● **Action item**:
Scan the entries below for the string "label" and copy every line where it turns up.

++++ Material shown ++++

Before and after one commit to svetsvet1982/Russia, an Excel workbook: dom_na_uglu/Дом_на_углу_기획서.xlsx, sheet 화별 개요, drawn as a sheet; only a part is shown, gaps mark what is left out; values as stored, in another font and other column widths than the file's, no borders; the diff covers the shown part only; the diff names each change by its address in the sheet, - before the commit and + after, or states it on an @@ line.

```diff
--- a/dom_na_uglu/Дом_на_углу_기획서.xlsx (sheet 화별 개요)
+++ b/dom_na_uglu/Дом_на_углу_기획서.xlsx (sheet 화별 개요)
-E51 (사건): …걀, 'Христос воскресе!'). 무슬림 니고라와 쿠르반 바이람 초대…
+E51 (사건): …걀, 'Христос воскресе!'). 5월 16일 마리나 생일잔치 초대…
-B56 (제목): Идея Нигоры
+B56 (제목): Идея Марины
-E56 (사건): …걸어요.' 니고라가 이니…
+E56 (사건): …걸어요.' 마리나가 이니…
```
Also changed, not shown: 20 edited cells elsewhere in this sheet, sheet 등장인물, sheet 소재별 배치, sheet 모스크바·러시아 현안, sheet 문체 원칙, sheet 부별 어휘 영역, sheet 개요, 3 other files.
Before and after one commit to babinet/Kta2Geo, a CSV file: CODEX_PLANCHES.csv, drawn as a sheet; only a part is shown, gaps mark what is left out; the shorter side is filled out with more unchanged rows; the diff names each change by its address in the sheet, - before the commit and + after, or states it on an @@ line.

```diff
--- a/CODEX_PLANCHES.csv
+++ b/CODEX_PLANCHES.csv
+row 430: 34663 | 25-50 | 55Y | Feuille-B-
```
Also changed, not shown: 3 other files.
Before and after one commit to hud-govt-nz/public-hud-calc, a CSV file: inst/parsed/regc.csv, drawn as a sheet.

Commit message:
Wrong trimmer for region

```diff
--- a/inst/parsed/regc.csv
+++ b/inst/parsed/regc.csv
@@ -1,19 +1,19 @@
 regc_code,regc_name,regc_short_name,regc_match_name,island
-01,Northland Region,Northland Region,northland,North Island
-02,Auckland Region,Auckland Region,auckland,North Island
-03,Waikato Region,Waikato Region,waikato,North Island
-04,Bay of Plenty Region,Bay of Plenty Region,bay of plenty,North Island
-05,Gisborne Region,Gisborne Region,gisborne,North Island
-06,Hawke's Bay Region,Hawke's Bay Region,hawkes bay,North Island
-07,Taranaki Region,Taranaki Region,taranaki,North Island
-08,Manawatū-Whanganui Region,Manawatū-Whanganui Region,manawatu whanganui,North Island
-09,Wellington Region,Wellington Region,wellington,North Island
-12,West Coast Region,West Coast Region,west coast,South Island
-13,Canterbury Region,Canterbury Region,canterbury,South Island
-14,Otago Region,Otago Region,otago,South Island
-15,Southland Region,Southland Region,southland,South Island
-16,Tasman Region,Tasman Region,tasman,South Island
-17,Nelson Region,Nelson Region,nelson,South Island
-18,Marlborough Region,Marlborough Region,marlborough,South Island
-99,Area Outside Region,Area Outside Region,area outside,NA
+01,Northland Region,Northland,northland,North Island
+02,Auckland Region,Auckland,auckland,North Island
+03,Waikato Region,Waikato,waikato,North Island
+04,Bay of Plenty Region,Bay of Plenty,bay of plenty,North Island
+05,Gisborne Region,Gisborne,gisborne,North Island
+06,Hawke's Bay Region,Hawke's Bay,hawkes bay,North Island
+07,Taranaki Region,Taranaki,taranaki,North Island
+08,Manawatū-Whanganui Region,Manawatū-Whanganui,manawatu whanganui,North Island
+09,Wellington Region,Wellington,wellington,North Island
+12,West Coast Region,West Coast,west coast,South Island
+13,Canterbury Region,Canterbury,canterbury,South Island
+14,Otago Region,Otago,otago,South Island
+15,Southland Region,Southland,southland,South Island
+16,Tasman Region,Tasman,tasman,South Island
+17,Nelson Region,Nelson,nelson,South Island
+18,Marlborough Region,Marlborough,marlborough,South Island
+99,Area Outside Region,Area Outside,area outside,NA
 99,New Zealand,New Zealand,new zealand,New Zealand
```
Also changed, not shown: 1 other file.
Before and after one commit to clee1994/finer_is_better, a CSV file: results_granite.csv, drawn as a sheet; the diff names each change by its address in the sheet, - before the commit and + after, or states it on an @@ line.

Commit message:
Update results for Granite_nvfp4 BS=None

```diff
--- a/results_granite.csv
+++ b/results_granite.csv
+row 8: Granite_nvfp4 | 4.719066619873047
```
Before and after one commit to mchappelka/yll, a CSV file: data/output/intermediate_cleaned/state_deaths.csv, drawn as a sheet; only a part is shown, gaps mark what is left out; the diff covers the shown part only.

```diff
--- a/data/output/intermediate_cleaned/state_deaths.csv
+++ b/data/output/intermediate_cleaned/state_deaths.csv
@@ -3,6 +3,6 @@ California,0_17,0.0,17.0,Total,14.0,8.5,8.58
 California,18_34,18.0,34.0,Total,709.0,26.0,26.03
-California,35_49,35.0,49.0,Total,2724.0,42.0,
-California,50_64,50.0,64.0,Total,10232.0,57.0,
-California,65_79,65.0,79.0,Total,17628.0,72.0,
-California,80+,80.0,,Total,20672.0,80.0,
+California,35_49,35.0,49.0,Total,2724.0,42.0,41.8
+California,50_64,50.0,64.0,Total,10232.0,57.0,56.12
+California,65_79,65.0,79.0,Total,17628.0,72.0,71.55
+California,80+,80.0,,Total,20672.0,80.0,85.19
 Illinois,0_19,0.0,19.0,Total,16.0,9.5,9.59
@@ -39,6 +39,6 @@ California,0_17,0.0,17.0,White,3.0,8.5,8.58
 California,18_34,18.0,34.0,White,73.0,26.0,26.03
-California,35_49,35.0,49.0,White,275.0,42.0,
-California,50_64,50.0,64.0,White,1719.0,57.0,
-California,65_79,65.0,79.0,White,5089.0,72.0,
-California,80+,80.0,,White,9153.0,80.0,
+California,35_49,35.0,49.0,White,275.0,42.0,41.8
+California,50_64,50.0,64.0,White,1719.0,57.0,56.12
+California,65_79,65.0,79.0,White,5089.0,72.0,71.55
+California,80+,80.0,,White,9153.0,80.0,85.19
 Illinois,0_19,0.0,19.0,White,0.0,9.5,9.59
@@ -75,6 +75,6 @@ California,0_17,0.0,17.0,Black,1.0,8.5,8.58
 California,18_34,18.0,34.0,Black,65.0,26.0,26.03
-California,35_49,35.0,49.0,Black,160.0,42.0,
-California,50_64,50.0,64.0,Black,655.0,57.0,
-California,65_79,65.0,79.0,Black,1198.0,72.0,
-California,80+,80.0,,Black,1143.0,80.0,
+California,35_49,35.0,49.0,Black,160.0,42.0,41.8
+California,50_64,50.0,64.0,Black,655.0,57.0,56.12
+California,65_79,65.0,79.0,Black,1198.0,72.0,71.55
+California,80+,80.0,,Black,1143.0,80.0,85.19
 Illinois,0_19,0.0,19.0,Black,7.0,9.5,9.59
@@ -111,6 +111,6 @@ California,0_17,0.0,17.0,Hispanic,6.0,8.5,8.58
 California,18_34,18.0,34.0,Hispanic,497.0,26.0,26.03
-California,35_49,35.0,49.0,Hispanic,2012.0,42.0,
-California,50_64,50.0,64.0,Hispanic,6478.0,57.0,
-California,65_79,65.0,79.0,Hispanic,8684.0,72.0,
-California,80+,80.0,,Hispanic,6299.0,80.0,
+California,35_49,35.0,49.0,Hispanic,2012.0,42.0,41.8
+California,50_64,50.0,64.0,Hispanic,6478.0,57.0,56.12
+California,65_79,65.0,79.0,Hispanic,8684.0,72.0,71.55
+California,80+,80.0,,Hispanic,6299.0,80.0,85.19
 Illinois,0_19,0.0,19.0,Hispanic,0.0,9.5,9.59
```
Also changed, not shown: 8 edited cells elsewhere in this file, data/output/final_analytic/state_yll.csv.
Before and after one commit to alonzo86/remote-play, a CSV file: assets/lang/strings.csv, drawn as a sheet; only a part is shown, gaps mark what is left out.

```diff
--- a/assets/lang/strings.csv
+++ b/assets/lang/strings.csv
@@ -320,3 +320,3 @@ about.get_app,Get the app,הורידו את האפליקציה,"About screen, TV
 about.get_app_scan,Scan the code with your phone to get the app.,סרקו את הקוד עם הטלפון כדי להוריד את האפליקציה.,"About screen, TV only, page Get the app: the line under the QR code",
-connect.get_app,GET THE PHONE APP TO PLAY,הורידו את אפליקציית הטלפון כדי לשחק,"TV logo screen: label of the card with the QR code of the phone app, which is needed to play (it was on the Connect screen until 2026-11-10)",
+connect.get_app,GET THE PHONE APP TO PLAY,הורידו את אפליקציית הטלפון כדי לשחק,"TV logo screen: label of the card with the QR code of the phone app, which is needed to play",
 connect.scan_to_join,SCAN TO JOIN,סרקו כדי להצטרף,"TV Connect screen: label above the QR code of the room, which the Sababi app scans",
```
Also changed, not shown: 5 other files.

++++

● **Problem solution**:
-connect.get_app,GET THE PHONE APP TO PLAY,הורידו את אפליקציית הטלפון כדי לשחק,"TV logo screen: label of the card with the QR code of the phone app, which is needed to play (it was on the Connect screen until 2026-11-10)",
+connect.get_app,GET THE PHONE APP TO PLAY,הורידו את אפליקציית הטלפון כדי לשחק,"TV logo screen: label of the card with the QR code of the phone app, which is needed to play",
 connect.scan_to_join,SCAN TO JOIN,סרקו כדי להצטרף,"TV Connect screen: label above the QR code of the room, which the Sababi app scans",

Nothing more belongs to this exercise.